Julian Lytle was born just outside the city in Prince George’s County. 2010 was perhaps the start of his breakthrough to a bigger audience—-he was featured in May’s Heavy Metal magazine, was nominated for a Glyph award as a Rising Star of comics, and was featured in podcasts and a couple of substantial web interviews by Mark Ruffin and David Brothers. Lytle became interested in comic books at the height of the 1980s boom, and lists Jim Lee‘s artwork on X-Men No. 1 as a major influence. He started his biweekly web comic Ants in April 2009 and he continues to infuse the comic with an eclectic mix of videogame, comic book, and African-American culture merged with political commentary.
Washington City Paper: What type of comic work or cartooning do you do?
Julian Lytle: I like to actually change my style depending on the type of comic I am making. So Ants, my webcomic has a scratchy, messy style with some sloppy zip a tone shading. My other main style is a more realistic ink style using flat colors. I haven’t done many comics with that style that I have put out.
WCP: When (within a decade is fine) and where were you born?
JL: I was born on April 9th, 1980. The ’80s were great except for crack, crime, Reagan, recessions, and some questionable fashion choices made by the fashion industry.
WCP: Why are you in Washington now? What neighborhood or area do you live in?
JL:I moved into the city for ease of use of the Metro. I had to catch a bus to get to the metro while I lived in PG. I have lived in the Washington, D.C., area my entire life.
WCP: What is your training and/or education in cartooning?
JL: I have a B.F.A. in Communications Design from Pratt Institute. My focus was in illustration. So I have classic art training. Lots of drawing classes and painting classes. A lot of what I know about cartooning I learned from reading and reading a lot of comics.
WCP: Who are your influences?
JL: Aw man, there are so many. Andy Warhol, Robert McGinnis, Bob Peak, Eichiro Oda, E. C. Segar, Milton Caniff, Masashi Kishimoto, Akira Toriyama,Street Fighter and Capcom, Jack Kirby, Osma Tezuka, John Romita Sr., David Downton, Rene Grau, Katsuhiro Otomo, Aaron McGruder, The Coen Brothers, Dave Chapelle, Bill Cosby, Tom Ford, Jeff Koons, Chuck Jones, Bruce Timm, Darwyn Cooke. Those are just a few.
WCP: If you could, what in your career would you do-over or change?
JL: I would have not waited so long to put something out. I was being too self-conscious about my comics for too long. I probably would’ve tried to break in when I was younger and went to conventions when I was in college. I would be less cynical about comics now, if maybe I got in younger; I wouldn’t see OZ behind the curtain some much.
JL: Right now it’s my webcomic Ants. It’s the first time I’ve done a continuing comic for a long period of time. I’ve also managed to stay on schedule and not miss a week since I have started. I’m also pretty proud of my Guns N’ Honey art series. Those have gotten good responses over the years.
WCP: What would you like to do or work on in the future?

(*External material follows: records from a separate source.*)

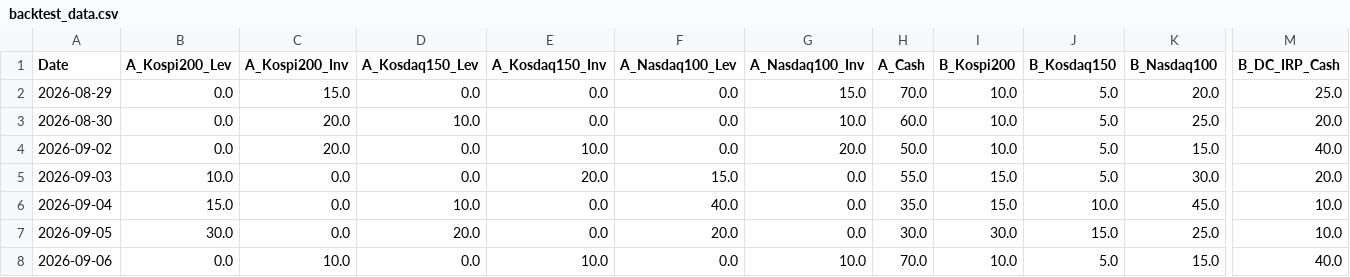
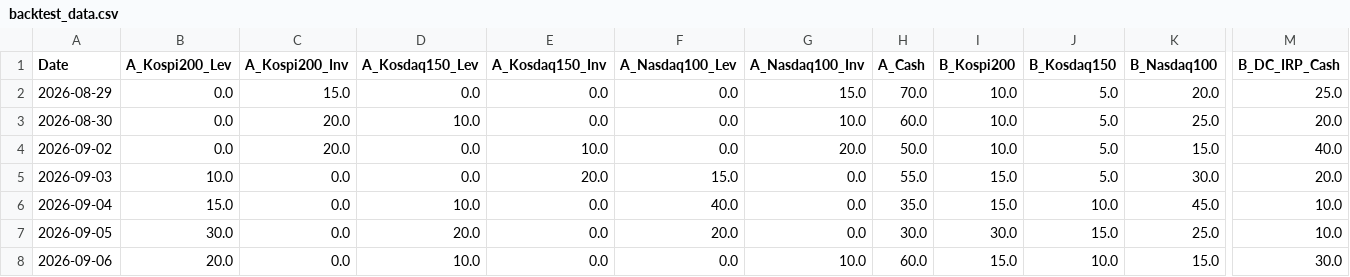
Before and after one commit to lkj9980/quant-dashboard, a CSV file: data/backtest_data.csv, drawn as a sheet; only a part is shown, gaps mark what is left out; the diff names each change by its address in the sheet, - before the commit and + after, or states it on an @@ line.

```diff
--- a/data/backtest_data.csv
+++ b/data/backtest_data.csv
-B8 (A_Kospi200_Lev): 0.0
+B8 (A_Kospi200_Lev): 20.0
-C8 (A_Kospi200_Inv): 10.0
+C8 (A_Kospi200_Inv): 0.0
-D8 (A_Kosdaq150_Lev): 0.0
+D8 (A_Kosdaq150_Lev): 10.0
-E8 (A_Kosdaq150_Inv): 10.0
+E8 (A_Kosdaq150_Inv): 0.0
-H8 (A_Cash): 70.0
+H8 (A_Cash): 60.0
-I8 (B_Kospi200): 10.0
+I8 (B_Kospi200): 15.0
-J8 (B_Kosdaq150): 5.0
+J8 (B_Kosdaq150): 10.0
-M8 (B_DC_IRP_Cash): 40.0
+M8 (B_DC_IRP_Cash): 30.0
```
Also changed, not shown: data/quant_log.csv, 2 other files.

JL: A whole bunch of things. I have ideas for other webcomics that I plan to make in the future. Some are different levels of progress. I want to continue to push Ants. I really like doing digital comics I want to explore that more and more.
I’d love to work on a video game and probably do more in the fine art world.
WCP: What do you do when you’re in a rut or have writer’s block?
JL: Well, being that my webcomic goes in between adventures and topical satire, the news itself always gives me something to talk about. So I never really have writer’s block.
WCP: What do you think will be the future of your field?
JL: I don’t know. It seems to be comics overall is in a weird place of flux. It’s hard to get people to buy comics that aren’t already into them. And in webcomics it’s hard to make it a profitable endeavor. But I think whoever figures out how to transition comics digitally for the masses will change the industry.
WCP: What’s your favorite thing about D.C.?
JL: The fact that right now it’s a major city, but it’s not too fast and there is a lot of good scenery. I like being about to see all the nature that is around and a part of the city itself. I like the people that I meet and all the influx of new people from all over the country as of late. I think it is breathing new life into the area.
WCP: Least favorite?
JL: The divide in the city. It still feels like there is a black half and a white half. It still feels like the black side is poorer overall.
WCP: What monument or museum do you take most out-of-town guests to?
JL: I don’t really take anyone to these things. I’m not a big museum person—-art school kind of soured me on them. I went to them all the time so now I really don’t care for going. I get bored and feel like I’m studying again. But I do go to the American Art Museum from time to time.